The agreement was signed on April 29, 2019 during Nepalese President Bidhya Devi Bhandari`s visit to China to participate in the second Belt and Road forum for International Cooperation. Ten months after the end of national judicial proceedings, Beijing has finally informed Kathmandu of the implementation of this agreement. This protocol will allow Kathmandu access to Beijing`s four seaports in Tianjin, Shenzhen, Lianyungang and Zhanjiang, as well as three dry ports in Lanzhou, Lhasa and Xigatse. In early March 2016, Nepalese Prime Minister K P Sharma Oli also made an official visit to China at the invitation of 2.E. Li Keqiang, Prime Minister of the State Council of the People`s Republic of China. The two sides have signed various agreements and soft ones, including the transit traffic agreement. The protocol is expected to be implemented next month. Nepal will use six border points opened by China to pass through these ports. According to both sides, the centre of gravity of “reciprocal” cooperation between Nepal and China in various areas, such as the economy, environment, technology and culture. It aims to promote cooperation in political exchanges, trade links, financial integration and people networking. Nepal`s negotiations with India on transit rights have yielded mixed results. The 1978 Trade and Transit Treaty expired on 23 March 1989 due to differences on political and security issues and the request for a separate transit treaty in Nepal, in accordance with the UN Charter.

As a standstill, India has allocated four of the 21 trade posts previously used in Nepal to Nepal, both for transit purposes (Jogbani and Raxaul) and for bilateral trade purposes. It should be noted that Nepal is entitled to a transit route under international law. 4This limitation of the number of agencies concerned, transit trade and hence the economy. 5 In December 1991, the two countries signed two separate transit and trade agreements. But Nepal continued to demand more and better transit facilities in addition to the calcutta seaport. As a result, the contract was revised in December 2013. 6 At the Meeting of the Intergovernmental Committee (ICG) between Nepal and India in Kathmandu in April 2018, the two countries again discussed how to improve bilateral trade and transit trade. 7 Despite the regular revision and updating of the treaty, which takes into account Nepalese claims, it remains an important electoral theme in Nepal and one of the controversial issues in bilateral relations between India and Nepal. Traditionally, Nepal transports goods through the port of Calcutta with third countries.

The transit contract between Nepal and India was signed in 1978 and renewed in 2013. However, in 1989, India imposed a 15-month economic blockade on Nepal, which denied access to port facilities in Calcutta, Nepal, while Nepal was trying to buy Chinese anti-aircraft weapons.
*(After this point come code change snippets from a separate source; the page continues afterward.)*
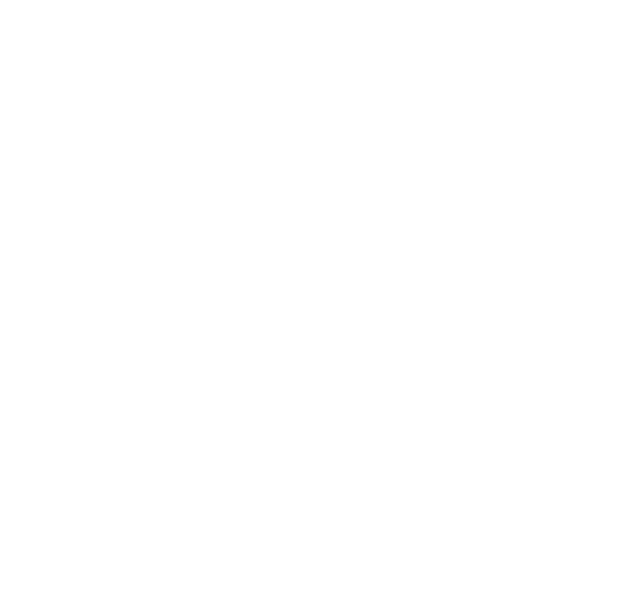
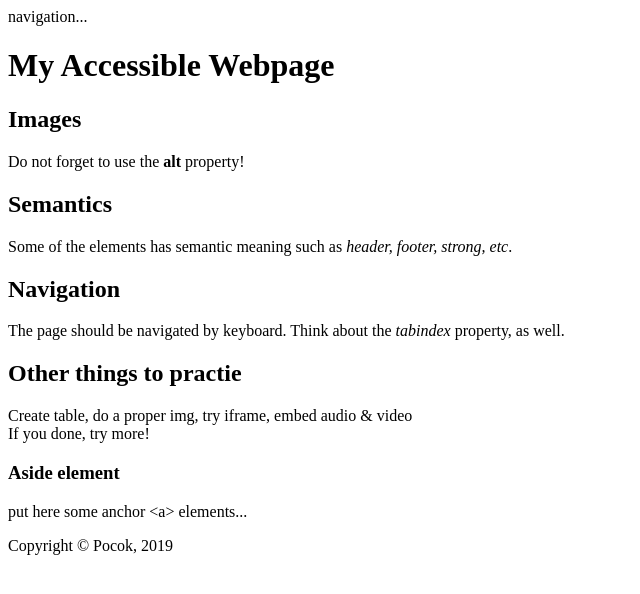
Before and after one commit to gergokutu/html-css-playground, a plain HTML site: page world-of-elements/index.html in a window 1280 px wide. Shown: the whole page, without its empty margins (0-640 px from the left). Drawn offline with Linux system fonts and the light colour scheme.

Commit message:
Basic semantic elements applied

```diff
--- a/world-of-elements/index.html
+++ b/world-of-elements/index.html
@@ -1,15 +1,70 @@
 <!DOCTYPE html>
 <html>
-  <head>
-    <title>html intermediate</title>
-    <meta charset="utf-8"/>
-    <meta name="description" content="1 step further than basic html"/>
-    <meta name="viewport" content="width=device-width, initial-scale=1"/>
-    <meta name="google" content="notranslate"/>
-    <meta name="robots" content="noindex, nofollow"/>
-  </head>
 
-  <body>
+<head>
+  <title>html intermediate</title>
+  <meta charset="utf-8" />
+  <meta name="author" content="Pocok" />
+  <meta name="description" content="1 step further than basic html" />
+  <meta name="viewport" content="width=device-width, initial-scale=1" />
+  <meta name="google" content="notranslate" />
+  <meta name="robots" content="noindex, nofollow" />
+  <!-- Finally, link a stylesheet and creat a neat design for the page only with pure CSS! -->
+</head>
 
-  </body>
+<body>
+  <nav>
+    <!-- create the navbar here -->
+    <div>navigation...</div>
+  </nav>
+
+  <h1>My Accessible Webpage</h1>
+
+  <main>
+    <article>
+      <header>
+        <h2>Images</h2>
+      </header>
+
+      <p>Do not forget to use the <strong>alt</strong> property!</p>
+    </article>
+
+    <article>
+      <header>
+        <h2>Semantics</h2>
+      </header>
+
+      <p>Some of the elements has semantic meaning such as <em>header, footer, strong, etc</em>.</p>
+    </article>
+
+    <article>
+      <header>
+        <h2>Navigation</h2>
+      </header>
+
+      <p>The page should be navigated by keyboard. Think about the <em>tabindex</em> property, as well.</p>
+    </article>
+
+    <article>
+      <header>
+        <h2>Other things to practie</h2>
+      </header>
+
+      <p>Create table, do a proper img, try iframe, embed audio &amp; video
+        <br>
+        If you done, try more!
+      </p>
+    </article>
+  </main>
+
+  <aside>
+    <h3>Aside element</h3>
+    put here some anchor &lt;a&gt; elements...
+  </aside>
+
+  <footer>
+    <p>Copyright &copy; Pocok, 2019</p>
+  </footer>
+</body>
+
 </html>
```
This route will allow Nepal to reactivate its cultural ties and its economy could be boosted by tourism from countries dominated by Buddhism, in addition to benefiting from transit trade.